“All those brands created local opportunities, local jobs and kept the local ad market sharp through intense competition.

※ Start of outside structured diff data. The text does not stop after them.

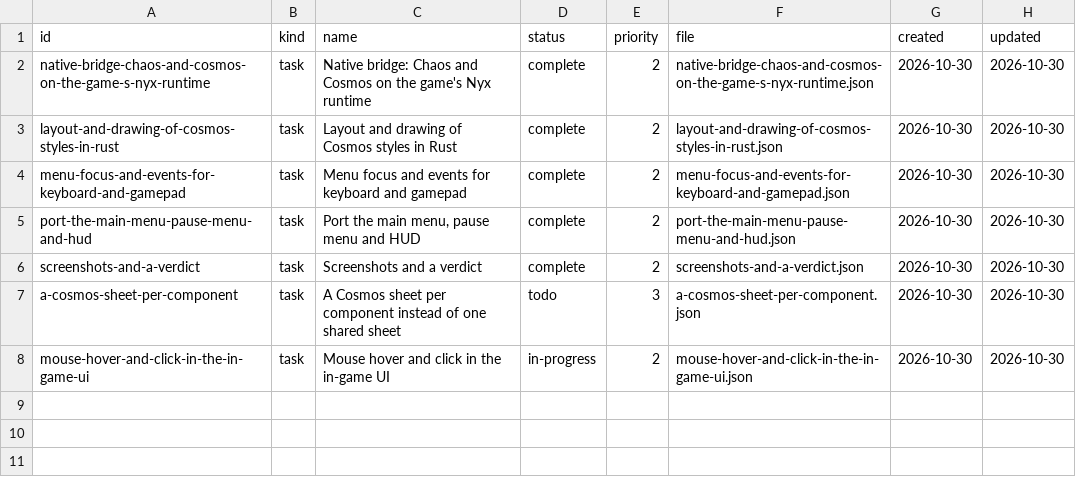
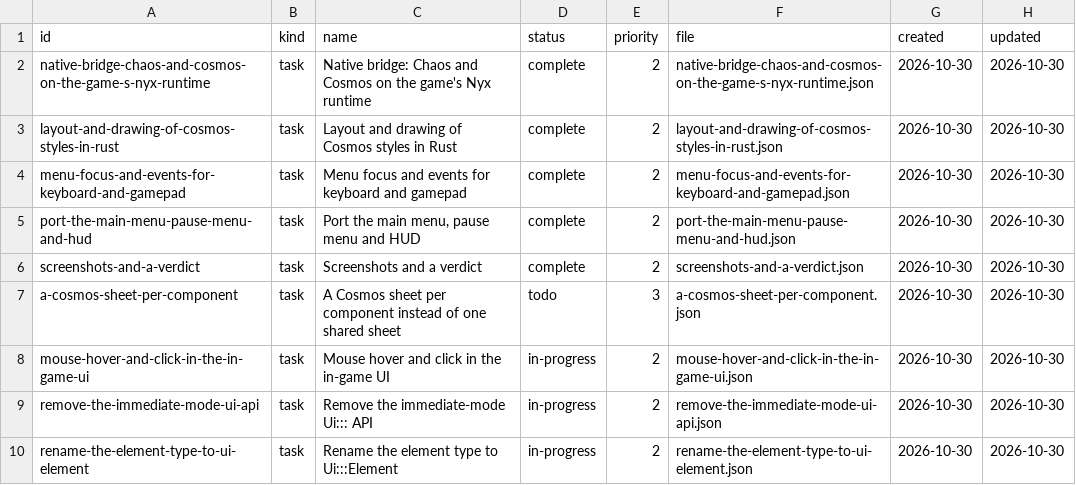
Before and after one commit to DeanWilsonDev/lantern, a CSV file: docs/kanban/platformer-game/in-game-ui-with-chaos-and-cosmos/_index.csv, drawn as a sheet; the diff names each change by its address in the sheet, - before the commit and + after, or states it on an @@ line.

```diff
--- a/docs/kanban/platformer-game/in-game-ui-with-chaos-and-cosmos/_index.csv
+++ b/docs/kanban/platformer-game/in-game-ui-with-chaos-and-cosmos/_index.csv
+row 9: remove-the-immediate-mode-ui-api | task | Remove the immediate-mode Ui::: API | in-progress | 2 | remove-the-immediate-mode-ui-api.json | 2026-10-30 | 2026-10-30
+row 10: rename-the-element-type-to-ui-element | task | Rename the element type to Ui:::Element | in-progress | 2 | rename-the-element-type-to-ui-element.json | 2026-10-30 | 2026-10-30
```
Also changed, not shown: 3 other files.
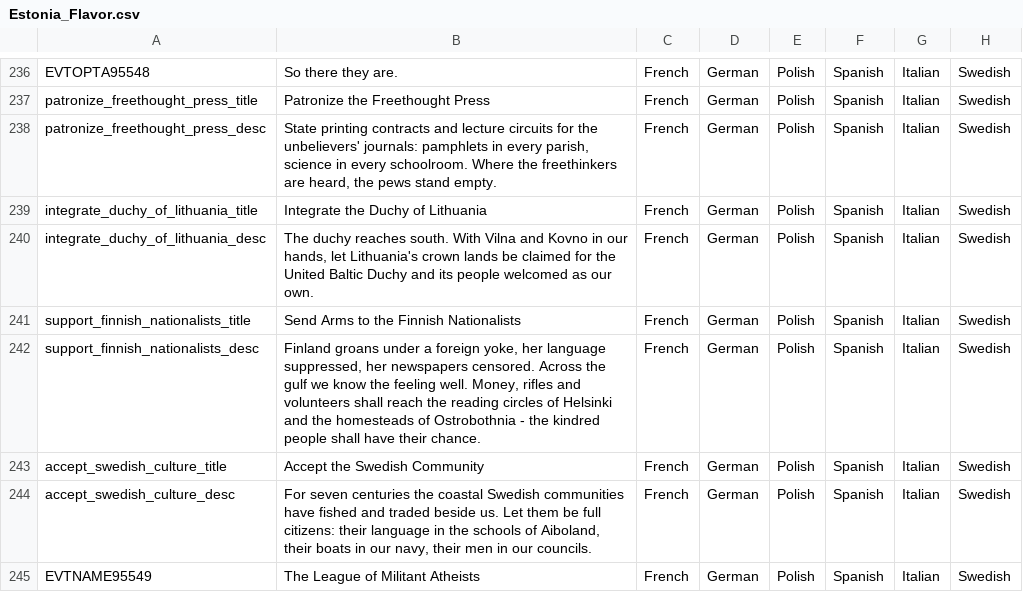
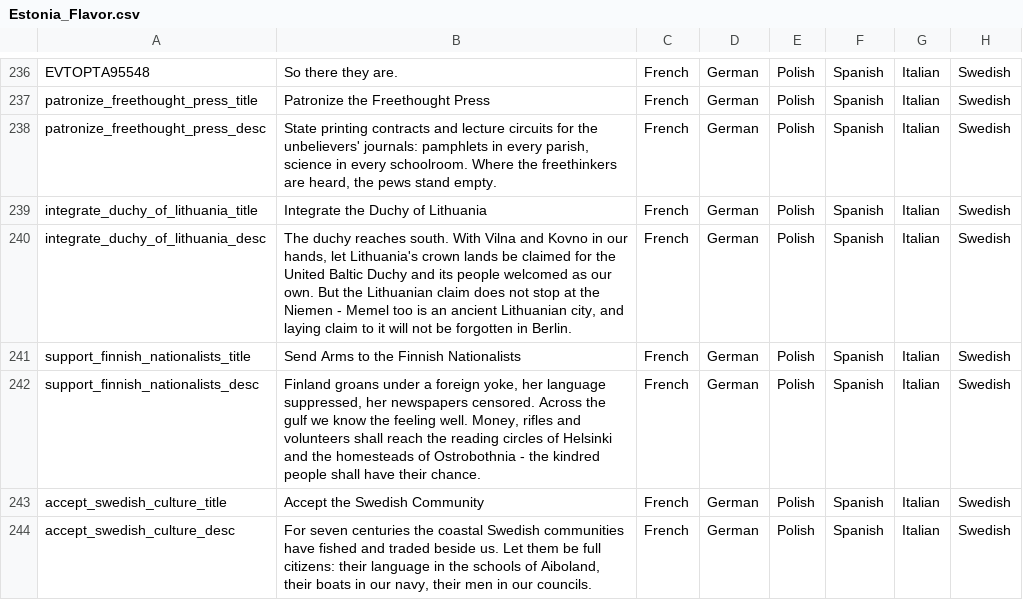
Before and after one commit to calebjamesrussell/Victoria-II-Baltic-Awakening, a CSV file: Estonia_Flavor/localisation/Estonia_Flavor.csv, drawn as a sheet; only a part is shown, gaps mark what is left out; the shorter side is filled out with more unchanged rows; the diff names each change by its address in the sheet, - before the commit and + after, or states it on an @@ line.

Commit message:
Integrate the Duchy of Lithuania claims Memel (698); German relations now pay the price
Co-authored-by: calebjamesrussell <calebjamesrussell@users.noreply.github.com>

```diff
--- a/Estonia_Flavor/localisation/Estonia_Flavor.csv
+++ b/Estonia_Flavor/localisation/Estonia_Flavor.csv
-B240: …our own.
+B240: …our own. But the Lithuanian claim does not stop at the Niemen - Memel too is an ancient Lithuanian city, and laying claim to it will not be forgotten in Berlin.
```
Also changed, not shown: 2 other files.
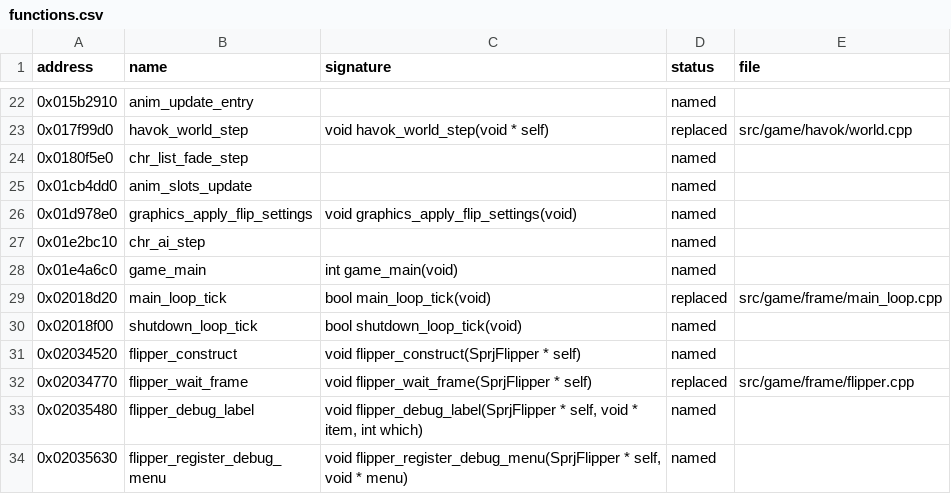
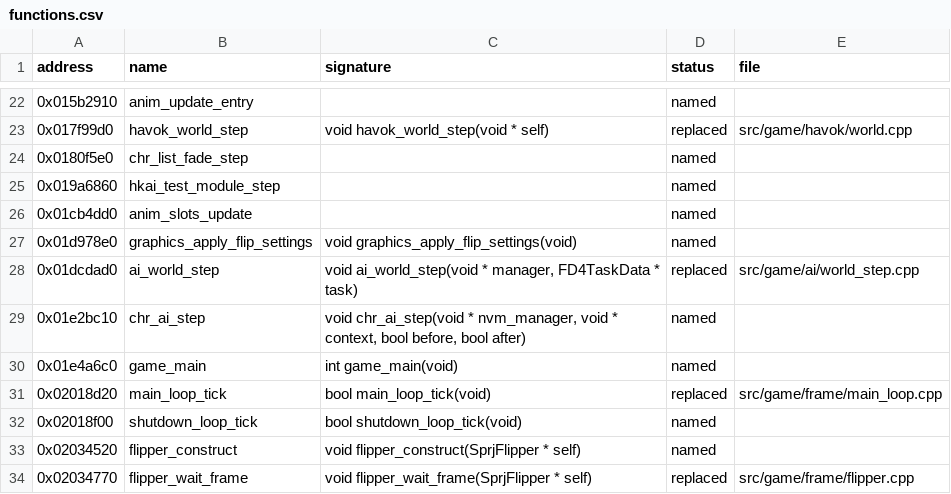
Before and after one commit to bhuaysan/bloodborne-linux, a CSV file: symbols/functions.csv, drawn as a sheet; only a part is shown, gaps mark what is left out; the shorter side is filled out with more unchanged rows.

Commit message:
Document the AI step at 60 FPS and its check runs

```diff
--- a/symbols/functions.csv
+++ b/symbols/functions.csv
@@ -24,5 +24,7 @@ address,name,signature,status,file
 0x0180f5e0,chr_list_fade_step,,named,
+0x019a6860,hkai_test_module_step,,named,
 0x01cb4dd0,anim_slots_update,,named,
 0x01d978e0,graphics_apply_flip_settings,void graphics_apply_flip_settings(void),named,
-0x01e2bc10,chr_ai_step,,named,
+0x01dcdad0,ai_world_step,"void ai_world_step(void * manager, FD4TaskData * task)",replaced,src/game/ai/world_step.cpp
+0x01e2bc10,chr_ai_step,"void chr_ai_step(void * nvm_manager, void * context, bool before, bool after)",named,
 0x01e4a6c0,game_main,int game_main(void),named,
```
Also changed, not shown: 2 other files.
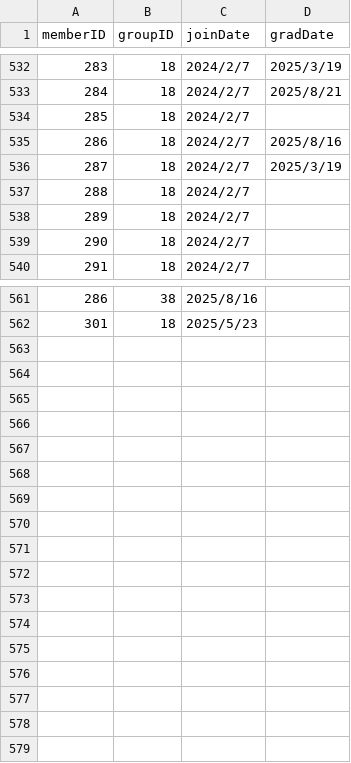
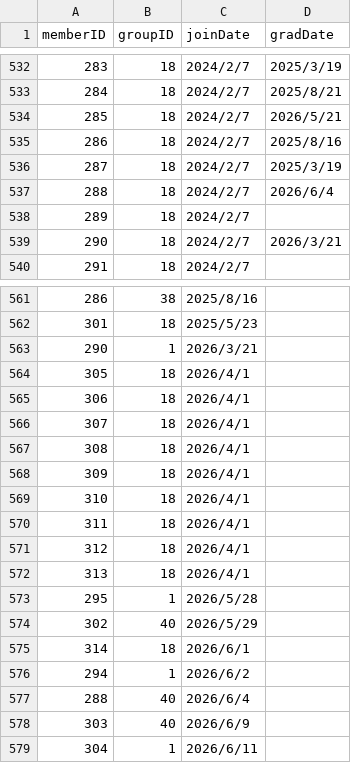
Before and after one commit to xxgentaroxx/HP_DB, a CSV file: join.csv, drawn as a sheet; only a part is shown, gaps mark what is left out; the diff covers the shown part only.

```diff
--- a/join.csv
+++ b/join.csv
@@ -533,8 +533,8 @@
 284,18,2024/2/7,2025/8/21
-285,18,2024/2/7,
+285,18,2024/2/7,2026/5/21
 286,18,2024/2/7,2025/8/16
 287,18,2024/2/7,2025/3/19
-288,18,2024/2/7,
+288,18,2024/2/7,2026/6/4
 289,18,2024/2/7,
-290,18,2024/2/7,
+290,18,2024/2/7,2026/3/21
 291,18,2024/2/7,
@@ -562 +562,18 @@
 301,18,2025/5/23,
+290,1,2026/3/21,
+305,18,2026/4/1,
+306,18,2026/4/1,
+307,18,2026/4/1,
+308,18,2026/4/1,
+309,18,2026/4/1,
+310,18,2026/4/1,
+311,18,2026/4/1,
+312,18,2026/4/1,
+313,18,2026/4/1,
+295,1,2026/5/28,
+302,40,2026/5/29,
+314,18,2026/6/1,
+294,1,2026/6/2,
+288,40,2026/6/4,
+303,40,2026/6/9,
+304,1,2026/6/11,
```
Also changed, not shown: 2 edited cells elsewhere in this file, group.csv, member.csv.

It’s a sad loss that they’ve all gone,” he said.
Most other professions have benefited from the entry of global businesses into WA, especially in resources, energy and mining services.
“There are now many more head offices located here and the size of those businesses has grown,” Mr Hunt said.
“They still largely centre on similar industries but there are a lot of new players.
“There is lots more cross-border work: companies coming into WA on an ongoing basis and WA companies going out to Africa, Asia and South America, among others.”
Mr Hely has seen similar trends, though COVID was a disrupter.
“Pre COVID, WA was really on the move,” he said.
“There was a lot of interaction with Asia and Singapore.
“You saw professionals coming down from London and those regions, there were a lot of people moving over from over east.
“And then we had this period of COVID, it seemed like a bloc of two years, and it seems to have stalled some of that movement.”
The increasing links between Perth and the global business community is also reflected in changes within many of the professions.
Engineering, environmental consulting and insurance broking, to name just a few sectors, are increasingly dominated by big global players such as Wood, WSP and Marsh, respectively.
The legal profession has undergone more change than most, with many independent Perth firms entering national alliances, then merging to form a financially integrated practice, and then joining up with global firms (see table).
Perth’s largest law firm is a prime example.
In 1979, Perth firm Muir Williams Nicholson linked up with Sydney-based Freehill Hollingdale & Page.
It rebranded as Freehills in the 1980s to align with its interstate partners.
That was followed by the 1997 merger of Perth’s two largest law firms: Freehills and Parker & Parker.
In 2012, the Australian firm merged with London-based Herbert Smith to form the business known today as Herbert Smith Freehills.
Many of its competitors have taken similar steps.
Perth-based Stone James became part of Australian firm Mallesons Stephen Jaques, which merged with China’s King & Wood to form King & Wood Mallesons.
Some of the big Australian firms have resisted the overtures of international firms.
The Lavan business had been aligned with the national Philips Fox partnership until 2006, when the local team decided there were better opportunities as an independent firm.
“There aren’t many of us left,” Mr Hely said.
“Whether it be law firms or accounting firms or engineering firms, everybody has moved into those national or international models.
“We’re a proud WA firm and like to service WA clients.
“Only time will tell how it plays out into the future.”
The resources sector is seen as a continuing driver of prosperity in WA.
“[This has] inoculated us against many of the world’s more brutal competitive forces and built an inertia in to WA business and practices,” Mr Harris said.
“Our geographic isolation also kept some competitors away.
“Technology and a digital world have largely broken these barriers.”
Mr Hely said even though the economic outlook was a little bumpy, WA still offered great opportunity over the longer term.
“We are on the same timeline as a lot of the Asian countries, and there is a lot of interest in WA, not only for resources, but tourism, for industry, for property” he said.
“We saw that getting real traction before COVID, I think that will continue.”
Ms Tremain said Perth was more than just a mining town, with success stories in areas such as healthcare, technology and education.
“When we have people from the east coast here and they meet our clients, they are constantly blown away by what is happening here in Perth,” she said.
Ms Tremain said there was also recognition WA people could have global roles.
“A few years into my partnership, I was told that if I wanted to progress I would have to move to Sydney or Melbourne or go overseas,” she said.
“But in recent times I’ve had both national and global roles from Perth.
“That’s definitely a massive change, that you don’t have to leave Perth for your career progression and to achieve bigger things.”